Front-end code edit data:
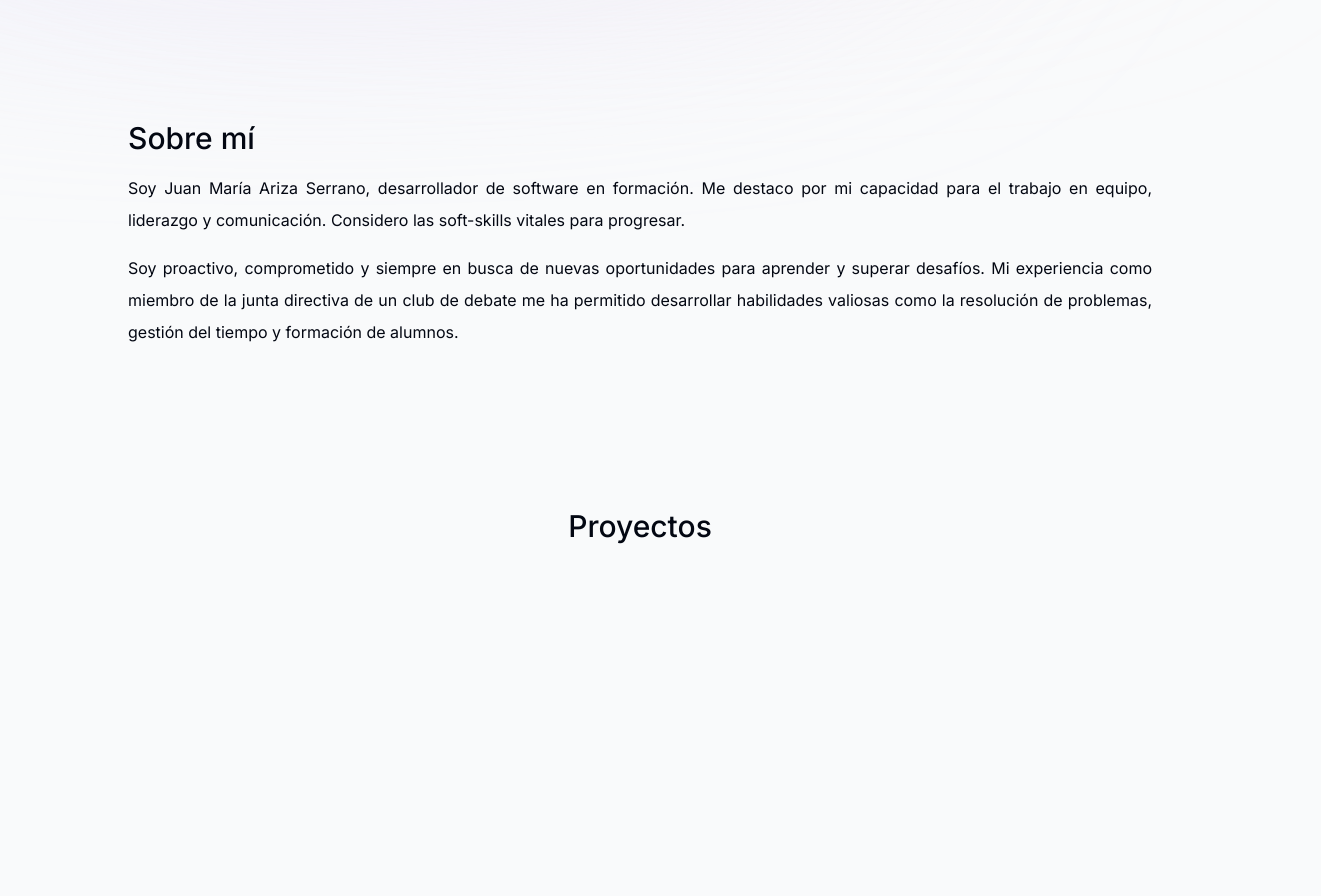
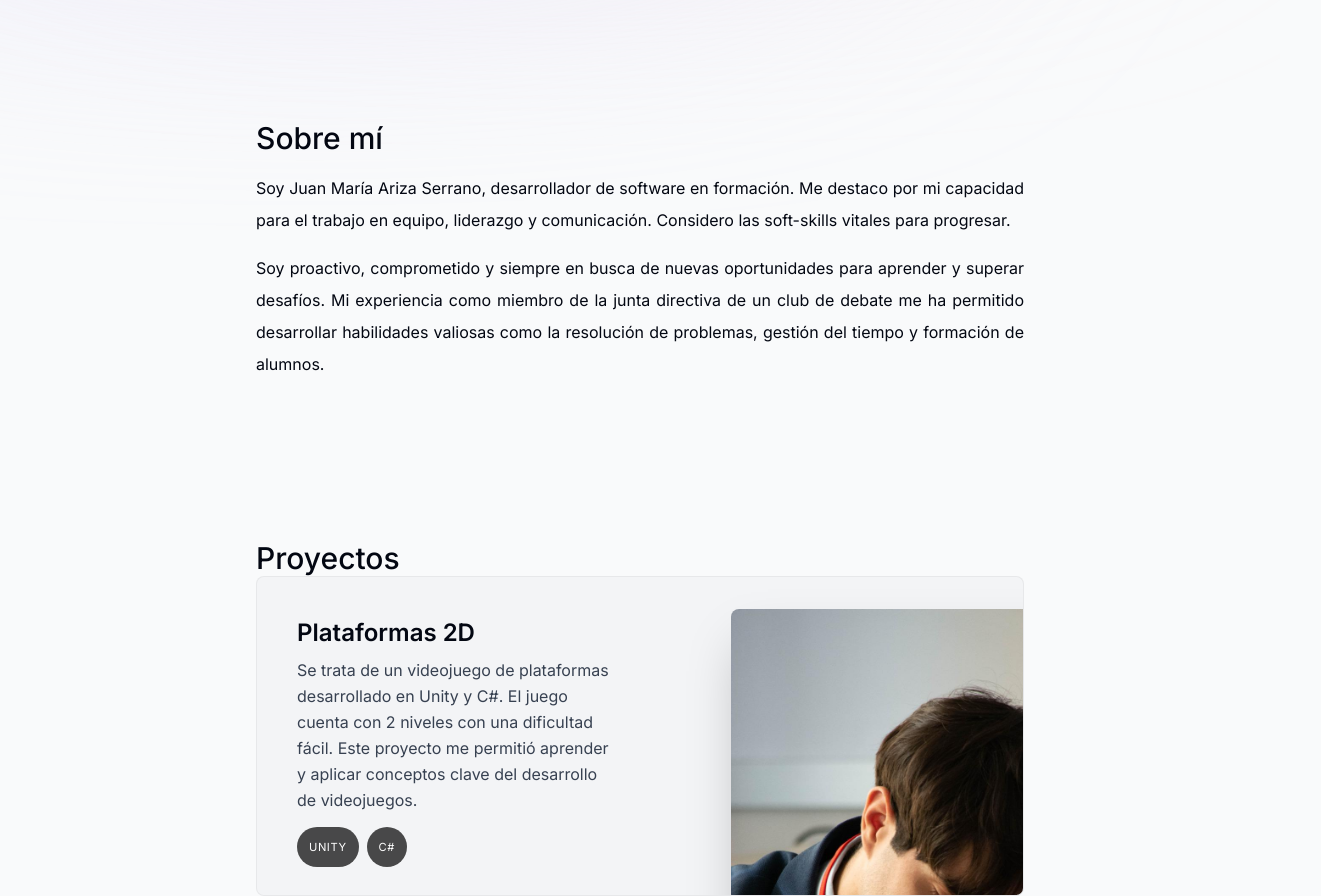
Before and after one commit to juanmariiaa/portfolio, a Next.js app: page / in a window 1280 px wide. Shown: the part 680-1576 px from the top of the page, 1321 px wide, since content can reach past the window. Before the commit the page ends 1384 px from the top, so only its background shows below. Built offline with nearby package versions, Linux system fonts and the light colour scheme.

Commit message:
Projects component

```diff
--- a/components/about.tsx
+++ b/components/about.tsx
@@ -2,7 +2,7 @@
 
 export default function About() {
   return (
-    <section className="mb-28 max-w-screen-lg text-justify leading-8 sm:mb-40 scroll-mt-28 mx-5 sm:mx-0">
+    <section className="mb-28 max-w-screen-md text-justify leading-8 sm:mb-40 scroll-mt-28 mx-5 sm:mx-0">
       <h2 className="text-3xl text-left font-medium">Sobre mí</h2>
       <p className="mt-4">
         Soy Juan María Ariza Serrano, desarrollador de software en formación. Me
--- a/components/intro.tsx
+++ b/components/intro.tsx
@@ -12,7 +12,7 @@
   return (
     <main
       className="flex sm:flex-row flex-col sm:items-center
-    items-center justify-center text-left h-screen sm:px-96"
+    items-center justify-center text-left h-screen sm:max-w-screen-lg "
     >
       <section className="sm:order-last">
         <motion.div
@@ -43,10 +43,10 @@
           initial={{ opacity: 0, y: 100 }}
           animate={{ opacity: 1, y: 0 }}
         >
-          <h1 className=" mt-4 px-4 text-2xl font-medium !leading-[1.5] sm:text-4xl mg">
+          <h1 className=" mt-4 px-4 text-4xl font-medium !leading-[1.5] sm:text-4xl mg">
             <span className="font-bold">Juan María</span>
           </h1>
-          <h1 className="mb-10  px-4 text-base font-normal !leading-[1.5] sm:text-4xl">
+          <h1 className="mb-10  px-4 font-normal text-medium  !leading-[1.5] sm:text-4xl">
             <span className="">Desarrollador de software</span>
           </h1>
         </motion.div>
@@ -63,7 +63,7 @@
             <Link
               href="#contact"
               className="bg-gray-900 text-white px-7 py-3 mb-1 sm:mb-0 sm:mr-1.5 flex items-center gap-2 rounded-full outline-none focus:scale-110 hover:scale-110 hover:bg-gray-950 active:scale-105 transition"
-              onClick={() => {}}
+              onClick={() => { }}
             >
               Contáctame aquí{" "}
               <BsArrowRight className="opacity-70 group-hover:translate-x-1 transition" />
--- a/components/projects.tsx
+++ b/components/projects.tsx
@@ -1,9 +1,70 @@
+import { projectsData } from "@/lib/data";
 import React from "react";
+import Image from "next/image";
 
 export default function Projects() {
   return (
     <section className="mb-28 max-w-screen-md text-left leading-8 sm:mb-40 scroll-mt-28 mx-5 sm:mx-0">
       <h2 className="text-3xl text-left font-medium">Proyectos</h2>
+      <div>
+        {
+          projectsData.map((project, index) => (
+            <React.Fragment key={index}>
+              <Project {...project} />
+            </React.Fragment>
+          ))
+        }
+      </div>
     </section>
   );
 }
+
+type ProjectProps = typeof projectsData[number];
+
+function Project({
+  title,
+  description,
+  tags,
+  imageUrl }
+  : ProjectProps) {
+  return (
+
+    <section className="bg-gray-100 max-w-screen-lg border border-black/5 rounded-lg overflow-hidden sm:pr-8 relative sm:h-[20rem] hover:bg-gray-200 transition sm:group-even:pl-8 dark:text-white dark:bg-white/10 dark:hover:bg-white/20">
+      <div className="pt-4 pb-7 px-5 sm:pl-10 sm:pr-2 sm:pt-10 sm:max-w-[50%] flex flex-col h-full sm:group-even:ml-[18rem]">
+        <h3 className="text-2xl font-semibold">{title}</h3>
+        <p className="mt-2 leading-relaxed text-gray-700 dark:text-white/70">
+          {description}
+        </p>
+        <ul className="flex flex-wrap mt-4 gap-2 sm:mt-auto">
+          {tags.map((tag, index) => (
+            <li
+              className="bg-black/[0.7] px-3 py-1 text-[0.7rem] uppercase tracking-wider text-white rounded-full dark:text-white/70"
+              key={index}
+            >
+              {tag}
+            </li>
+          ))}
+        </ul>
+      </div>
+
+      <Image src={imageUrl}
+        alt={title}
+        quality={95}
+        className="absolute hidden sm:block top-8 -right-40 w-[28.25rem] rounded-t-lg shadow-2xl
+        transition
+        group-hover:scale-[1.04]
+        group-hover:-translate-x-3
+        group-hover:translate-y-3
+        group-hover:-rotate-2
+
+        group-even:group-hover:translate-x-3
+        group-even:group-hover:translate-y-3
+        group-even:group-hover:rotate-2
+
+        group-even:right-[initial] group-even:-left-40"
+      />
+
+    </section>
+  )
+
+}
--- a/lib/data.ts
+++ b/lib/data.ts
@@ -34,7 +34,7 @@
     title: "Plataformas 2D",
     description:
       "Se trata de un videojuego de plataformas desarrollado en Unity y C#. El juego cuenta con 2 niveles con una dificultad fácil. Este proyecto me permitió aprender y aplicar conceptos clave del desarrollo de videojuegos.",
-    tags: [React.createElement(FaUnity), "C#"],
+    tags: ["Unity", "C#"],
     imageUrl: picture,
   },
 ] as const;
```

**Aim of the task**
For the data above, return an exact copy that contains no pictures.

**Expected answer**
Before and after one commit to juanmariiaa/portfolio, a Next.js app: page / in a window 1280 px wide. Shown: the part 680-1576 px from the top of the page, 1321 px wide, since content can reach past the window. Before the commit the page ends 1384 px from the top, so only its background shows below. Built offline with nearby package versions, Linux system fonts and the light colour scheme.

Commit message:
Projects component

```diff
--- a/components/about.tsx
+++ b/components/about.tsx
@@ -2,7 +2,7 @@
 
 export default function About() {
   return (
-    <section className="mb-28 max-w-screen-lg text-justify leading-8 sm:mb-40 scroll-mt-28 mx-5 sm:mx-0">
+    <section className="mb-28 max-w-screen-md text-justify leading-8 sm:mb-40 scroll-mt-28 mx-5 sm:mx-0">
       <h2 className="text-3xl text-left font-medium">Sobre mí</h2>
       <p className="mt-4">
         Soy Juan María Ariza Serrano, desarrollador de software en formación. Me
--- a/components/intro.tsx
+++ b/components/intro.tsx
@@ -12,7 +12,7 @@
   return (
     <main
       className="flex sm:flex-row flex-col sm:items-center
-    items-center justify-center text-left h-screen sm:px-96"
+    items-center justify-center text-left h-screen sm:max-w-screen-lg "
     >
       <section className="sm:order-last">
         <motion.div
@@ -43,10 +43,10 @@
           initial={{ opacity: 0, y: 100 }}
           animate={{ opacity: 1, y: 0 }}
         >
-          <h1 className=" mt-4 px-4 text-2xl font-medium !leading-[1.5] sm:text-4xl mg">
+          <h1 className=" mt-4 px-4 text-4xl font-medium !leading-[1.5] sm:text-4xl mg">
             <span className="font-bold">Juan María</span>
           </h1>
-          <h1 className="mb-10  px-4 text-base font-normal !leading-[1.5] sm:text-4xl">
+          <h1 className="mb-10  px-4 font-normal text-medium  !leading-[1.5] sm:text-4xl">
             <span className="">Desarrollador de software</span>
           </h1>
         </motion.div>
@@ -63,7 +63,7 @@
             <Link
               href="#contact"
               className="bg-gray-900 text-white px-7 py-3 mb-1 sm:mb-0 sm:mr-1.5 flex items-center gap-2 rounded-full outline-none focus:scale-110 hover:scale-110 hover:bg-gray-950 active:scale-105 transition"
-              onClick={() => {}}
+              onClick={() => { }}
             >
               Contáctame aquí{" "}
               <BsArrowRight className="opacity-70 group-hover:translate-x-1 transition" />
--- a/components/projects.tsx
+++ b/components/projects.tsx
@@ -1,9 +1,70 @@
+import { projectsData } from "@/lib/data";
 import React from "react";
+import Image from "next/image";
 
 export default function Projects() {
   return (
     <section className="mb-28 max-w-screen-md text-left leading-8 sm:mb-40 scroll-mt-28 mx-5 sm:mx-0">
       <h2 className="text-3xl text-left font-medium">Proyectos</h2>
+      <div>
+        {
+          projectsData.map((project, index) => (
+            <React.Fragment key={index}>
+              <Project {...project} />
+            </React.Fragment>
+          ))
+        }
+      </div>
     </section>
   );
 }
+
+type ProjectProps = typeof projectsData[number];
+
+function Project({
+  title,
+  description,
+  tags,
+  imageUrl }
+  : ProjectProps) {
+  return (
+
+    <section className="bg-gray-100 max-w-screen-lg border border-black/5 rounded-lg overflow-hidden sm:pr-8 relative sm:h-[20rem] hover:bg-gray-200 transition sm:group-even:pl-8 dark:text-white dark:bg-white/10 dark:hover:bg-white/20">
+      <div className="pt-4 pb-7 px-5 sm:pl-10 sm:pr-2 sm:pt-10 sm:max-w-[50%] flex flex-col h-full sm:group-even:ml-[18rem]">
+        <h3 className="text-2xl font-semibold">{title}</h3>
+        <p className="mt-2 leading-relaxed text-gray-700 dark:text-white/70">
+          {description}
+        </p>
+        <ul className="flex flex-wrap mt-4 gap-2 sm:mt-auto">
+          {tags.map((tag, index) => (
+            <li
+              className="bg-black/[0.7] px-3 py-1 text-[0.7rem] uppercase tracking-wider text-white rounded-full dark:text-white/70"
+              key={index}
+            >
+              {tag}
+            </li>
+          ))}
+        </ul>
+      </div>
+
+      <Image src={imageUrl}
+        alt={title}
+        quality={95}
+        className="absolute hidden sm:block top-8 -right-40 w-[28.25rem] rounded-t-lg shadow-2xl
+        transition
+        group-hover:scale-[1.04]
+        group-hover:-translate-x-3
+        group-hover:translate-y-3
+        group-hover:-rotate-2
+
+        group-even:group-hover:translate-x-3
+        group-even:group-hover:translate-y-3
+        group-even:group-hover:rotate-2
+
+        group-even:right-[initial] group-even:-left-40"
+      />
+
+    </section>
+  )
+
+}
--- a/lib/data.ts
+++ b/lib/data.ts
@@ -34,7 +34,7 @@
     title: "Plataformas 2D",
     description:
       "Se trata de un videojuego de plataformas desarrollado en Unity y C#. El juego cuenta con 2 niveles con una dificultad fácil. Este proyecto me permitió aprender y aplicar conceptos clave del desarrollo de videojuegos.",
-    tags: [React.createElement(FaUnity), "C#"],
+    tags: ["Unity", "C#"],
     imageUrl: picture,
   },
 ] as const;
```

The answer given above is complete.